===== Records for processing

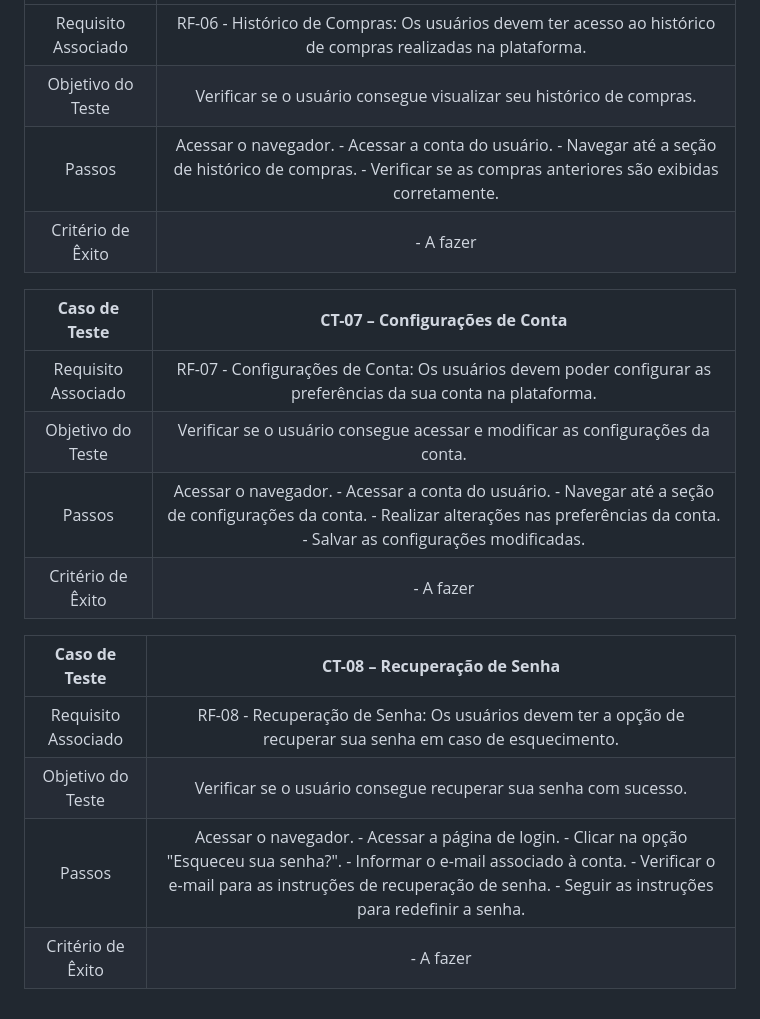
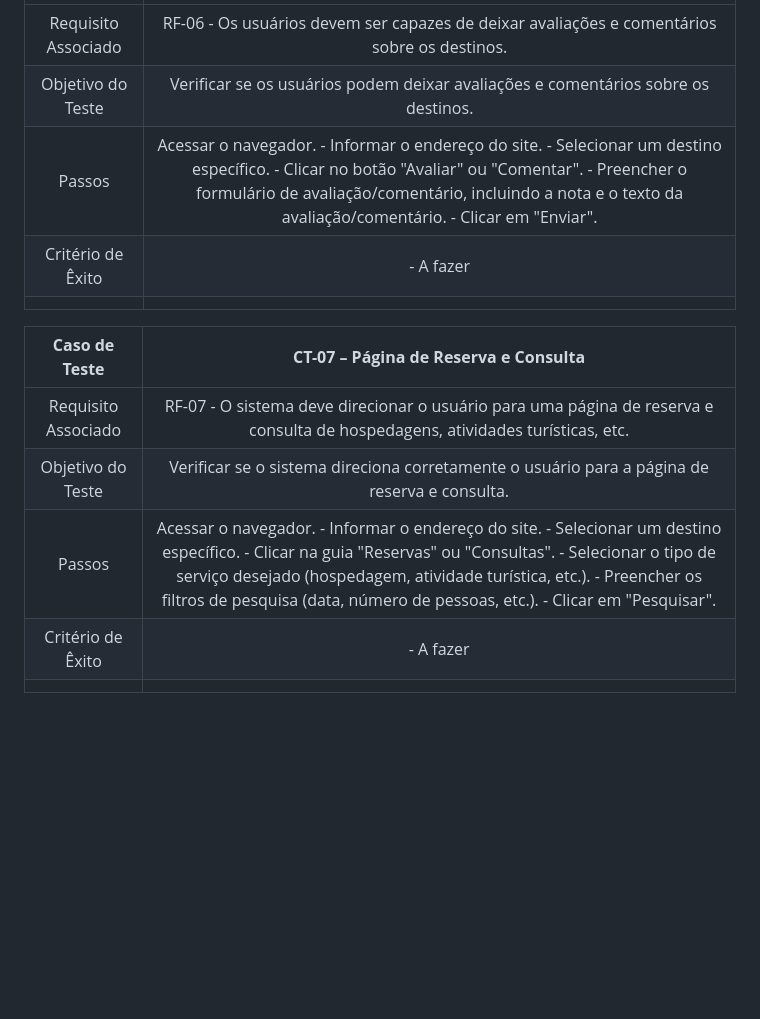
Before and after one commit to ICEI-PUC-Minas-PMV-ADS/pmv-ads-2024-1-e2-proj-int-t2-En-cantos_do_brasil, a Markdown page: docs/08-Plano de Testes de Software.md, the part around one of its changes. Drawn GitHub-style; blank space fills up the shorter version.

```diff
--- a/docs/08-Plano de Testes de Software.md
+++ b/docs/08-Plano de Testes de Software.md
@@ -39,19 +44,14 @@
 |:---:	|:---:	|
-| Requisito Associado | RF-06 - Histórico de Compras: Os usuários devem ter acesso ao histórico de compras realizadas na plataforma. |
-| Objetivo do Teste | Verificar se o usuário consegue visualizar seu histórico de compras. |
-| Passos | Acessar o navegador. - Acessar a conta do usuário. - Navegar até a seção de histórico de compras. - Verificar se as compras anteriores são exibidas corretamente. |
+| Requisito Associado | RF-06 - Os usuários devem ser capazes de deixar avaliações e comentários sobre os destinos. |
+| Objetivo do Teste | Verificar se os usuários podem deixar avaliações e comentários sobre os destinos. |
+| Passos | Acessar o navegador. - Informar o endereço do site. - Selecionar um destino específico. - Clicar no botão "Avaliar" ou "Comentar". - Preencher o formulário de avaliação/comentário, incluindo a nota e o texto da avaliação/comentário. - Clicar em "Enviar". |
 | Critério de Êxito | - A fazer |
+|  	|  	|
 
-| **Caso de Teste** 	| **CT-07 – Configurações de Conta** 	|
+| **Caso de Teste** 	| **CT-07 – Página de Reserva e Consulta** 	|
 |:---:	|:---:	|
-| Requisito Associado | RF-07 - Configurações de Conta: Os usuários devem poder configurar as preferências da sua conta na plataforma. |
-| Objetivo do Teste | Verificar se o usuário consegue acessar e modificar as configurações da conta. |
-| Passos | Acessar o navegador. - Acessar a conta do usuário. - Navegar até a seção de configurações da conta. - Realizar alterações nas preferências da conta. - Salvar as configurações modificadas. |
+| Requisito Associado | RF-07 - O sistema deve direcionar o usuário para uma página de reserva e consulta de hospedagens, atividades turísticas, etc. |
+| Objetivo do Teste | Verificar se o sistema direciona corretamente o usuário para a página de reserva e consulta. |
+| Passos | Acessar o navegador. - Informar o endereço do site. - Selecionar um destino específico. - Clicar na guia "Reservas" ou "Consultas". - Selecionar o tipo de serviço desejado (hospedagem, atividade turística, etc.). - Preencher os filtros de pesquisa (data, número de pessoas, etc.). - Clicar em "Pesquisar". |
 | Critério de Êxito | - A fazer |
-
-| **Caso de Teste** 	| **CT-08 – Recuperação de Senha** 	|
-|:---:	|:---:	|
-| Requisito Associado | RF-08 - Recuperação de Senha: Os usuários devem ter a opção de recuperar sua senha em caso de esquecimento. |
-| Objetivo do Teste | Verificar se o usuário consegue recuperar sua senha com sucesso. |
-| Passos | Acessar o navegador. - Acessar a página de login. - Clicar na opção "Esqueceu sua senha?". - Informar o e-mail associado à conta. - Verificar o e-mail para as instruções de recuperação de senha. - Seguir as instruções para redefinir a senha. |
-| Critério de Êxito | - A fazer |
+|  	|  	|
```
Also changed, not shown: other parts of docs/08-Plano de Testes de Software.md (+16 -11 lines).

==========
===== Records for processing

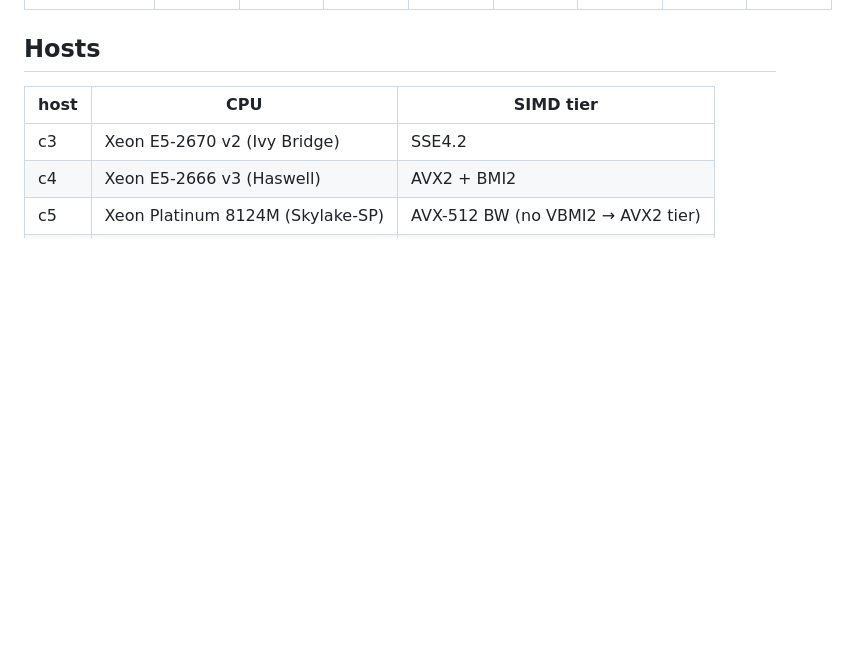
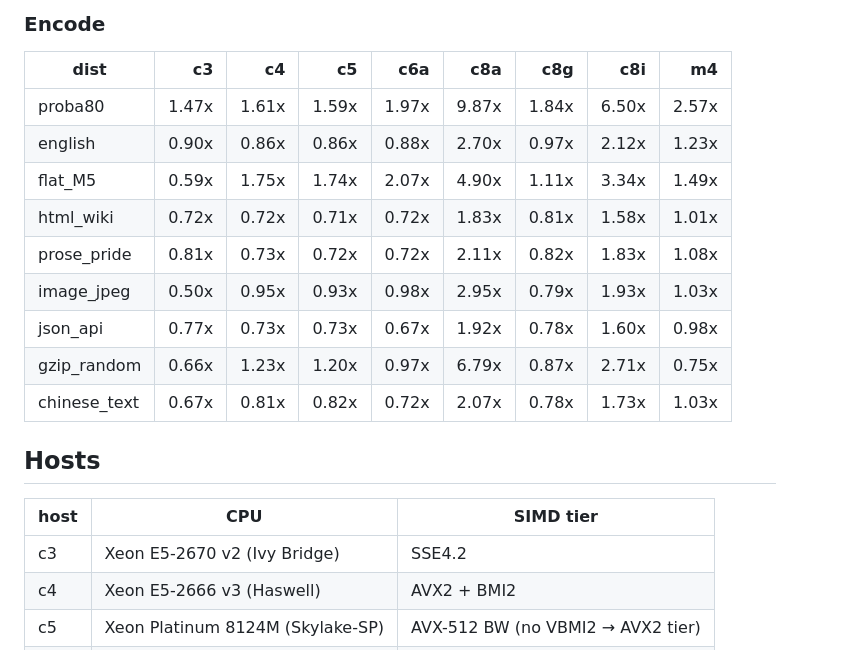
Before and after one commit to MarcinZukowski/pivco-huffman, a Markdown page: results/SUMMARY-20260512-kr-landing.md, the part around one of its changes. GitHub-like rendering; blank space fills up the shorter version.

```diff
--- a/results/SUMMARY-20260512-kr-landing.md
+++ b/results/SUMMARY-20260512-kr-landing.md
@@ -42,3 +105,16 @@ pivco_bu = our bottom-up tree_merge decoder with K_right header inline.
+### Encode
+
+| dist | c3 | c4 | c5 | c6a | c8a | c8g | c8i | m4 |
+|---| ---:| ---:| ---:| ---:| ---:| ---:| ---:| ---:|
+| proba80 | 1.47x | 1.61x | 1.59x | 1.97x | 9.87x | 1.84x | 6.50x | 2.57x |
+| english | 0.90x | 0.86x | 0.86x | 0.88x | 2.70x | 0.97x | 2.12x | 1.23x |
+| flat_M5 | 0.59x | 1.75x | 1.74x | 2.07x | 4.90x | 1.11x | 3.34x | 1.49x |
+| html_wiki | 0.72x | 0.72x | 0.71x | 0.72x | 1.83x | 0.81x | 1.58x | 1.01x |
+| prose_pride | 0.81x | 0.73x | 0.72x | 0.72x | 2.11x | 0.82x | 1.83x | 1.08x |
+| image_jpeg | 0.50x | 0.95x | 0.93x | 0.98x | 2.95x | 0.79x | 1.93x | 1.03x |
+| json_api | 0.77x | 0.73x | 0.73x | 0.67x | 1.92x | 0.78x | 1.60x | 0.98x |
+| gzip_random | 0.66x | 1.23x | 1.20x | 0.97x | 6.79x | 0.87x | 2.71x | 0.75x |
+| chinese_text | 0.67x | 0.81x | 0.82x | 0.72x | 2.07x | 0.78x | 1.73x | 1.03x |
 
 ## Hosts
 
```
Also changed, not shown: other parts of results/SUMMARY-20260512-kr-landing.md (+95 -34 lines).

==========

Work out how many lines of the material contain the string "landing"; nothing except that figure should be given.

## Task result
4